Quote:
But is it not more efficient to blend than to resort to striking?
Well, since the atemi in question was from Daito ryu, the shite would probably be more interested in irimi (entering) as opposed to awase (sometimes translated as blending). There are also styles of aikido that might share that pre-disposition. If you are entering into an attack, atemi can be very usefull in terms of kazushi, taking the opponants space, cutting to the center, and/or causing damage.

Law enforcement / corrections officers face special challenges...they don't like to be filmed overtly striking someone, the people they face can be excessively conditioned, some of them even like to be hit or to feel pain because that enables them to psychologically shutdown and go berserk. Often one or both parties are armed. Things can be very situation specific.

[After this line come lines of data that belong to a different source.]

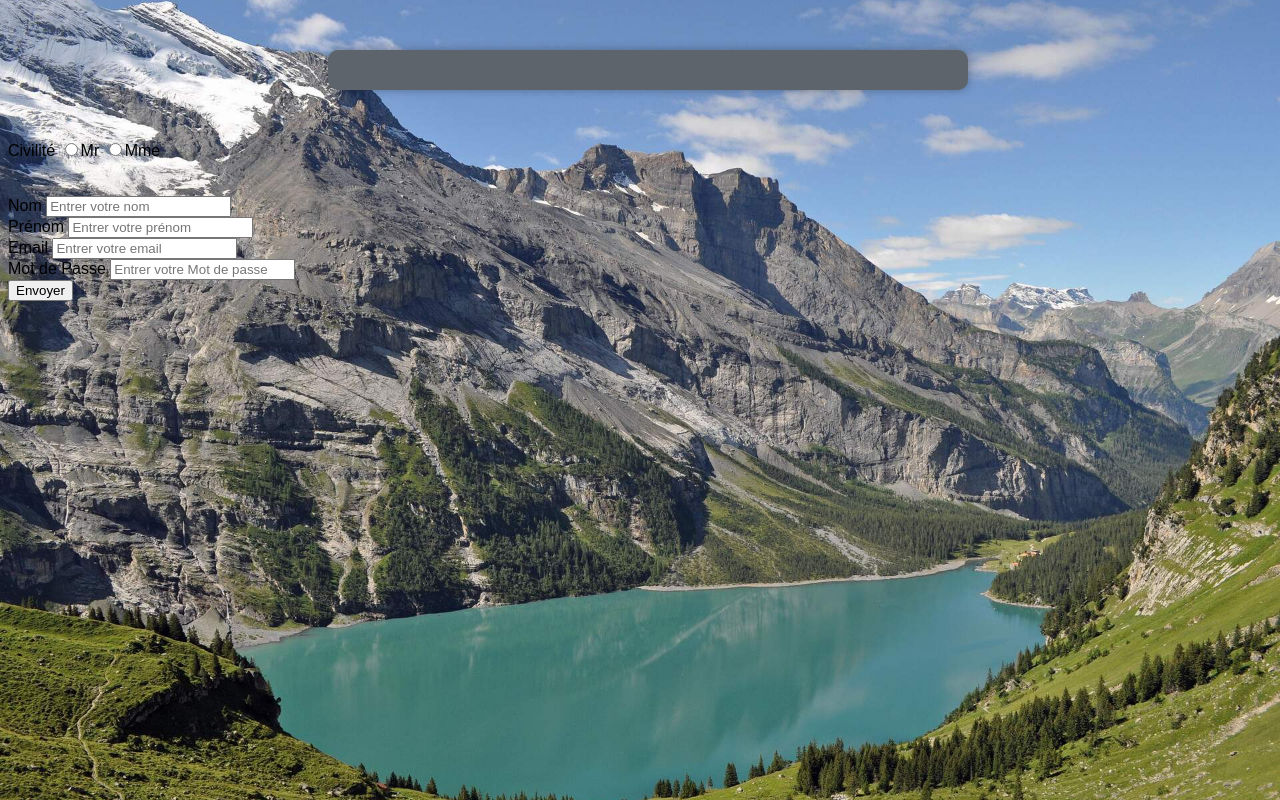
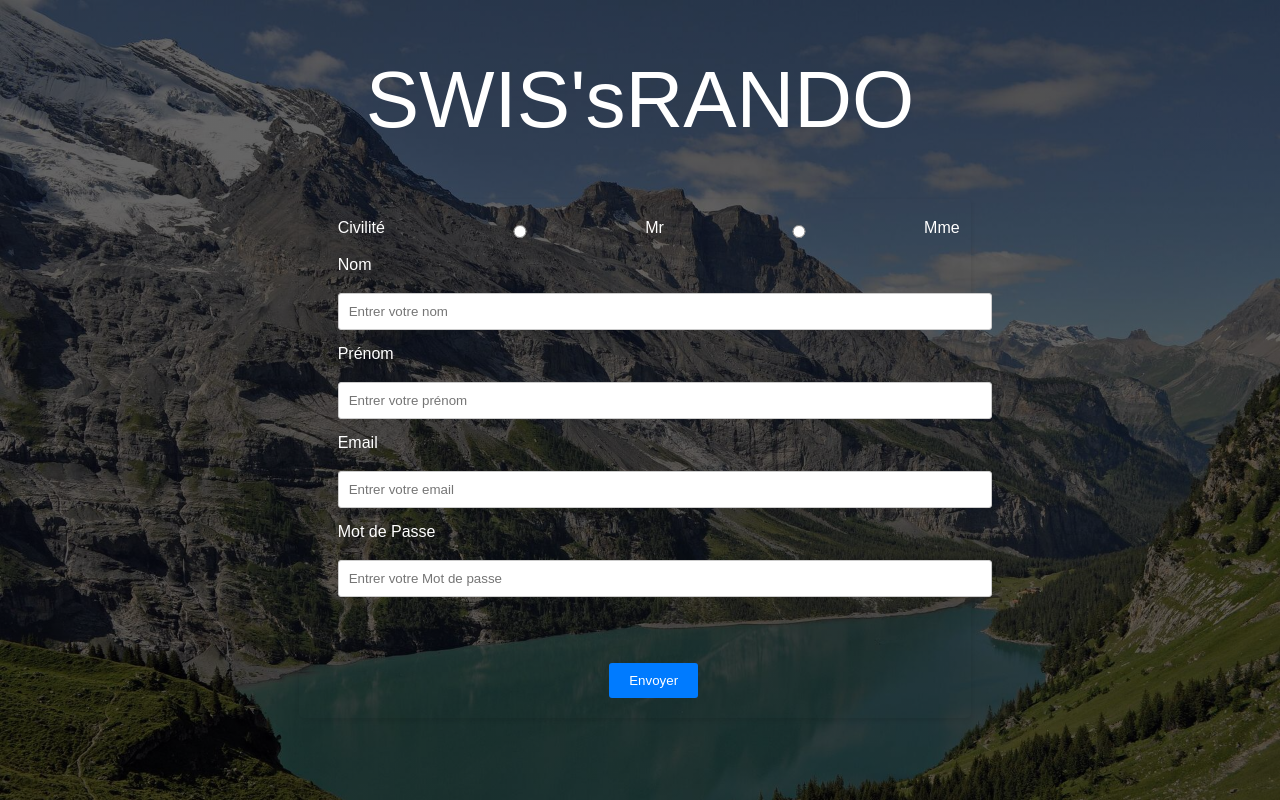
Before and after one commit to Suupon/SwissRando, a PHP site: page / in a window 1280 px wide. Run offline with PHP 8.4, Linux system fonts and the light colour scheme.

Commit message:
formulaire ok

```diff
--- a/formu.css
+++ b/formu.css
@@ -1,17 +1,100 @@
 body {
-    width: 100%;
-    background-image: url(images/fond.jpg);
+    background-image: linear-gradient(rgba(0,0,0,0.6), rgba(0,0,0,0.6)), url(images/fond.jpg);
+    background-color: #222222;
     background-attachment: fixed;
-    background-position: center;
     background-size: cover;
     font-family: Arial, sans-serif;
 }
 
+.titre {
+    text-align: center;
+    margin-top: 2%;
+    margin-bottom: 1%;
+}
+
+.titre h1 {
+    font-family: sans-serif;
+    font-size: 5em;
+    color: #fff;
+    font-weight: lighter;
+}
+
 .container {
-    max-width: 600px;
-    margin: 50px auto;
+    background-color: transparent;
     padding: 20px;
-    background: #5e646b; /* Slightly lighter blue background for the form */
-    border-radius: 10px;
-    box-shadow: 0 0 10px rgba(0, 0, 0, 0.3);
+    border-radius: 5px;
+    box-shadow: 0 2px 5px rgba(0, 0, 0, 0.1);
+    width: 50%;
+    margin-left: 23%;
 }
+
+form {
+    width: 100%;
+    margin-left: 3%;
+}
+
+label {
+    display: block;
+    margin-bottom: 3%;
+    color: #fff;
+}
+
+input[type="text"],
+input[type="password"],
+input[type="radio"] {
+    width: 100%;
+    padding: 10px;
+    margin-bottom: 15px;
+    border: 1px solid #ccc;
+    border-radius: 3px;
+}
+
+input[type="radio"] {
+    margin-right: 5px;
+}
+
+.btn {
+    text-align: center;
+}
+
+button {
+    background-color: #007BFF;
+    color: #fff;
+    padding: 10px 20px;
+    border: none;
+    border-radius: 3px;
+    cursor: pointer;
+    margin-top: 8%;
+}
+
+button:hover {
+    background-color: #0056b3;
+}
+
+.civ {
+    display: flex;
+    align-items: center;
+}
+
+.civ label {
+    margin-right: 10px;
+}
+
+.civ input[type="radio"] {
+    margin-right: 5px;
+}
+
+.container p{
+    color: #fff;
+    margin-top: 10%;
+    margin-left: 34%;
+}
+
+a {
+    color: #b367c3; /* Violet clair */
+    text-decoration: none;
+}
+
+a:hover {
+    color: #87409e; /* Violet plus foncé au survol */
+}
--- a/index.php
+++ b/index.php
@@ -8,32 +8,39 @@
 </head>
 
 <body>
+
+    <div class="titre">
+        <h1>
+            SWIS'sRANDO
+        </h1>
+    </div>
+
     <div class = "container">
         <form action="connect.php" method="post">
+
+
+            <div class="civ">
+                <label>Civilité</label>
+                <input type="radio" name= "civilite"><label>Mr</label>
+                <input type="radio" name= "civilite"><label>Mme</label>
             </div>
 
-    <div>
-    <label>Civilité</label>
-    <input type="radio" name= "civilite">Mr
-    <input type="radio" name= "civilite">Mme
-    </div>
-    <br> </br>
-    <div>
+            <div class="nom">
                 <label>Nom</label>
                 <input type="text" name= "name" placeholder = "Entrer votre nom">
             </div>
 
-    <div>
+            <div class="prenom">
                 <label>Prénom</label>
                 <input type="text" name= "prenom" placeholder = "Entrer votre prénom">
             </div>
 
-    <div>
+            <div class="mail">
                 <label>Email</label>
                 <input type="text" name= "email" placeholder = "Entrer votre email">
             </div>
 
-    <div>
+            <div class="mdp">
                 <label>Mot de Passe </label>
                 <input type="password" name= "mdp" placeholder = "Entrer votre Mot de passe">
             </div>
@@ -41,5 +48,8 @@
             <div class="btn">
                 <button type= "submit"> Envoyer </button>
             </div>
+
+        </form>
+    </div>
 </body>
 </html>
--- a/login.php
+++ b/login.php
@@ -7,6 +7,11 @@
     <title>Connexion</title>
 </head>
 <body>
+    <div class="titre">
+        <h1>
+            SWIS'sRANDO
+        </h1>
+    </div>
     <div class="container">
         <form action="login_process.php" method="post">
             <div>
```
Also changed, not shown: images/fond2.jpeg (added). Lines whose indentation alone changed are shown as unchanged.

I would not assume (I don't think you are necessarily) that what was taught at the aiki-expo was the sum total of Daito ryu, or that it was targeted to a law enforcement perspective. There are aspects of the art that probably could be adapted very well to law enforcement (that's obvious if you look at the history of Daito ryu), but I doubt that's what the focus would be at an open seminar. It hasn't been at the seminars I've attended.

Your friend is wise to evaluate what he saw in light of his experience and job environment.

Best,
Ron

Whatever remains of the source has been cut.